Julie Tittler feels most at home in front of a computer, writing code, so she was out of her comfort zone Tuesday morning at a podium in front of more than 100 people, practicing the pitch she will make to prospective investors in her life sciences start-up, MoFin Technologies.
“I’m the consummate engineer, but I’m not necessarily a people person,” Tittler said after surviving five days of business “boot camp” run by MassChallenge Inc. The four-year-old Boston nonprofit aims to accelerate growth of young businesses by introducing them to mentors and prospective investors and by offering cash awards.
Tittler and entrepreneurs from 128 companies and a dozen countries spent much of the last two weeks in training for more rigor to come: a four-month accelerator program in which they will develop their products, services, and business strategies at a shared office in South Boston. They will collaborate, but also compete for a total of $1.3 million. They’ll be introduced to venture capitalists and connected to experienced mentors, but also endure long hours and intense pressure.
“It’s like drinking from a fire hose,” Akhil Nigam, MassChallenge president, said of the boot camp, which was held at various locations. “This is how you do marketing, this is how you do sales, this is how you think about finance. You’re getting bombarded.”
The roster of speakers included iRobot cofounder Colin Angle, former Zipcar chief executive Scott Griffith, and Monster.com founder Jeff Taylor. The start-up veterans touched on specifics of their own companies, but focused on broader strategies that could apply to businesses in any of the many industries represented by the MassChallenge finalists.
“Entrepreneurs are so focused on their product and what’s going to happen in the next week that sometimes they forget this is a very long-term process,” Nigam said. “So a lot of these speakers are talking about really intangible things: What are your values? What is the vision and mission of the company? What kind of culture do you want to have at the company?”
On the last day of boot camp, the finalists were at Fidelity Investments, being coached on pitching investors by Fred Destin, a partner at Cambridge-based Atlas Ventures. A few brave souls volunteered to deliver one-minute spiels for critique.
Some walked away reassured of their presentation skills. “We have a problem that we’re looking to solve and we’re really passionate about that problem, so for me it’s really easy to go up and talk about it,” said Nick Dougherty, chief executive of Verbal Applications, which aims to help nonverbal patients communicate with their health care providers. “It’s also great to have the opportunity to get feedback from your peers and from people who’ve been there before.”

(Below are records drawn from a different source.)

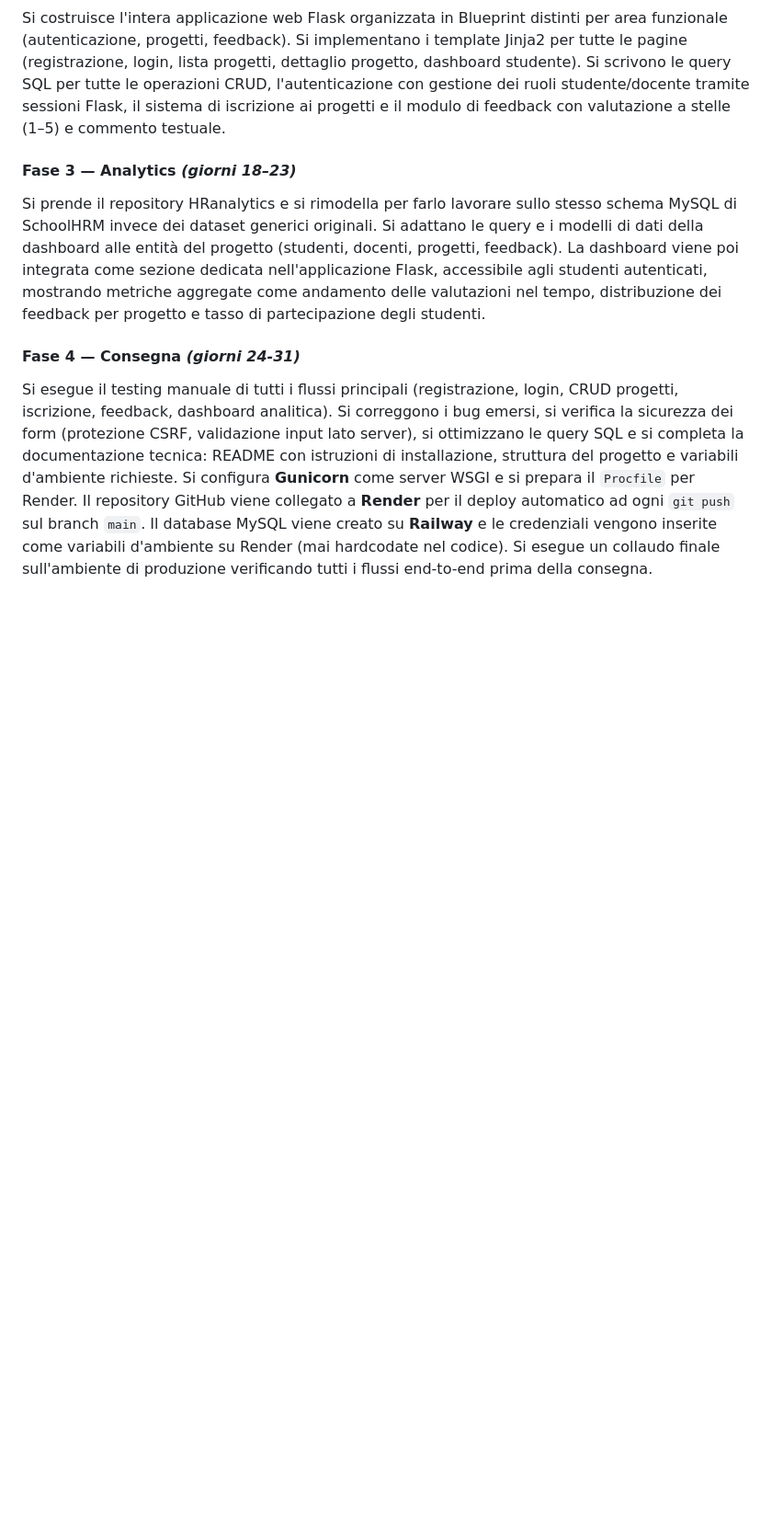
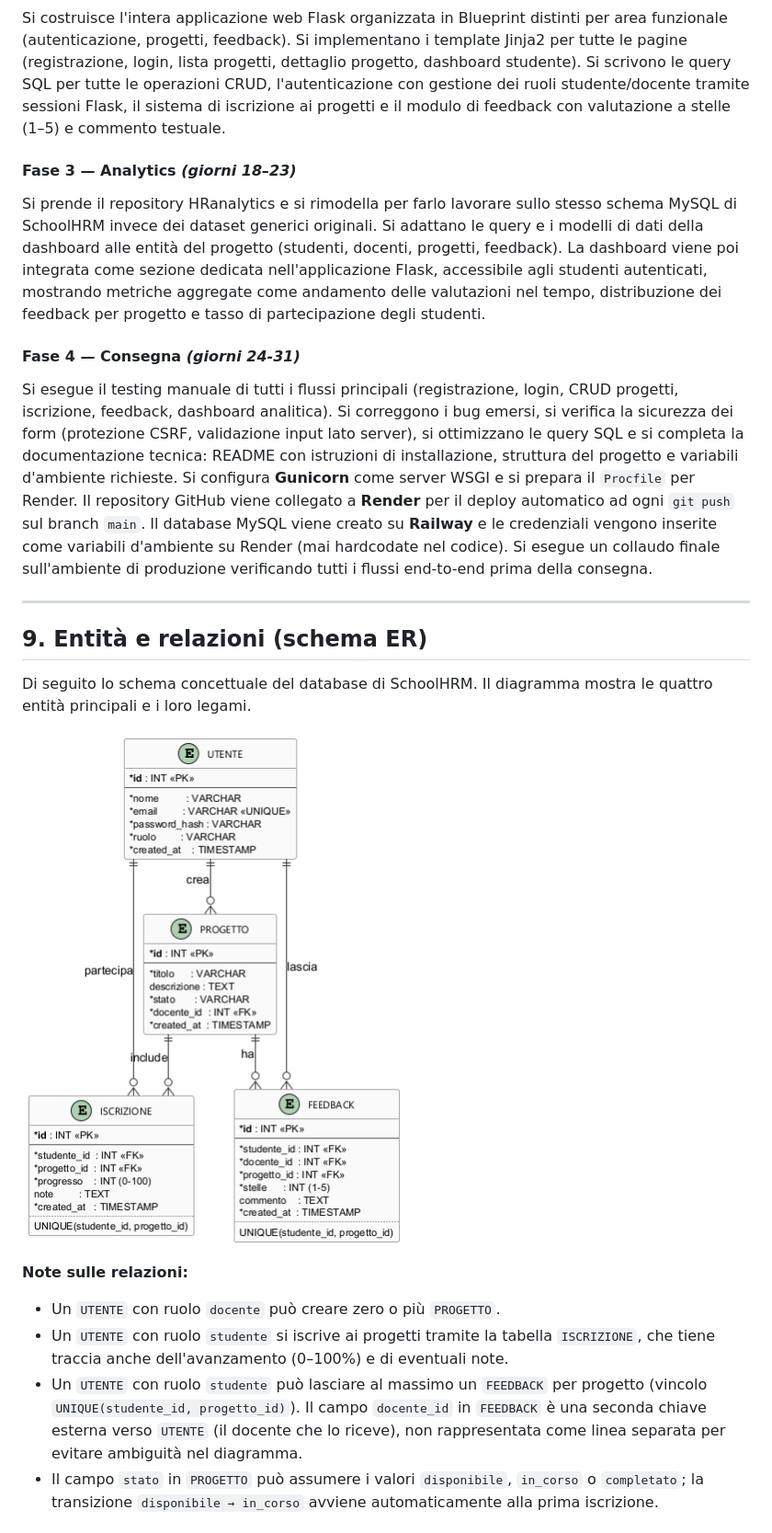
Before and after one commit to KamilIbragimov/Progetto_Di_Fine_Anno-2026, a Markdown page: Documento_dei_requisiti.md, the part around one of its changes. Shown at 92% size. GitHub-like rendering; pictures changed too: assets/er.png (added); blank space fills up the shorter version.

```diff
--- a/Documento_dei_requisiti.md
+++ b/Documento_dei_requisiti.md
@@ -232,3 +229,19 @@ Si prende il repository HRanalytics e si rimodella per farlo lavorare sullo stes
 
 Si esegue il testing manuale di tutti i flussi principali (registrazione, login, CRUD progetti, iscrizione, feedback, dashboard analitica). Si correggono i bug emersi, si verifica la sicurezza dei form (protezione CSRF, validazione input lato server), si ottimizzano le query SQL e si completa la documentazione tecnica: README con istruzioni di installazione, struttura del progetto e variabili d'ambiente richieste.
 Si configura **Gunicorn** come server WSGI e si prepara il `Procfile` per Render. Il repository GitHub viene collegato a **Render** per il deploy automatico ad ogni `git push` sul branch `main`. Il database MySQL viene creato su **Railway** e le credenziali vengono inserite come variabili d'ambiente su Render (mai hardcodate nel codice). Si esegue un collaudo finale sull'ambiente di produzione verificando tutti i flussi end-to-end prima della consegna.
+
+---
+
+## 9. Entità e relazioni (schema ER)
+
+Di seguito lo schema concettuale del database di SchoolHRM. Il diagramma mostra le quattro entità principali e i loro legami.
+
+![Schema ER — SchoolHRM](assets/er.png)
+
+**Note sulle relazioni:**
+
+- Un `UTENTE` con ruolo `docente` può creare zero o più `PROGETTO`.
+- Un `UTENTE` con ruolo `studente` si iscrive ai progetti tramite la tabella `ISCRIZIONE`, che tiene traccia anche dell'avanzamento (0–100%) e di eventuali note.
+- Un `UTENTE` con ruolo `studente` può lasciare al massimo un `FEEDBACK` per progetto (vincolo `UNIQUE(studente_id, progetto_id)`). Il campo `docente_id` in `FEEDBACK` è una seconda chiave esterna verso `UTENTE` (il docente che lo riceve), non rappresentata come linea separata per evitare ambiguità nel diagramma.
+- Il campo `stato` in `PROGETTO` può assumere i valori `disponibile`, `in_corso` o `completato`; la transizione `disponibile → in_corso` avviene automaticamente alla prima iscrizione.
+
```
Also changed, not shown: other parts of Documento_dei_requisiti.md (+16 -10 lines), assets/uml.png (added), 2 other files.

Others left saying they now know what to work on before the audience is a real investor.
“Shame on me: I bulleted out, like, four new things that weren’t in the structure of how we typically present what [the business] is,” said Shawn Harris, chief executive of Nyopoly, a budding online retailer that lets shoppers negotiate purchase prices. “Lesson learned.”
Joe Shartzer, Nyopoly marketing director, chimed in with some encouragement: “Maybe the first version you’re not going to knock it out of the park, but that’s what’s awesome about this whole process — workshop on the fly.”
During MassChallenge boot camp, daytime training sessions were followed by evening mixers with potential mentors — events that organizers and participants likened to speed dating sessions.
“They used an actual gong to tell us to move on to the next mentor,” Shartzer said.
By the middle of this month, every business will be paired with an experienced entrepreneur who will offer guidance during biweekly meetings for the rest of the program.
MassChallenge finalists always learn from their mentors and boot camp instructors, Nigam said, but “year after year, they say the most valuable part of MassChallenge is being among other smart, motivated people who are trying to change the world in their own small ways. It’s a pretty inspiring place to be.”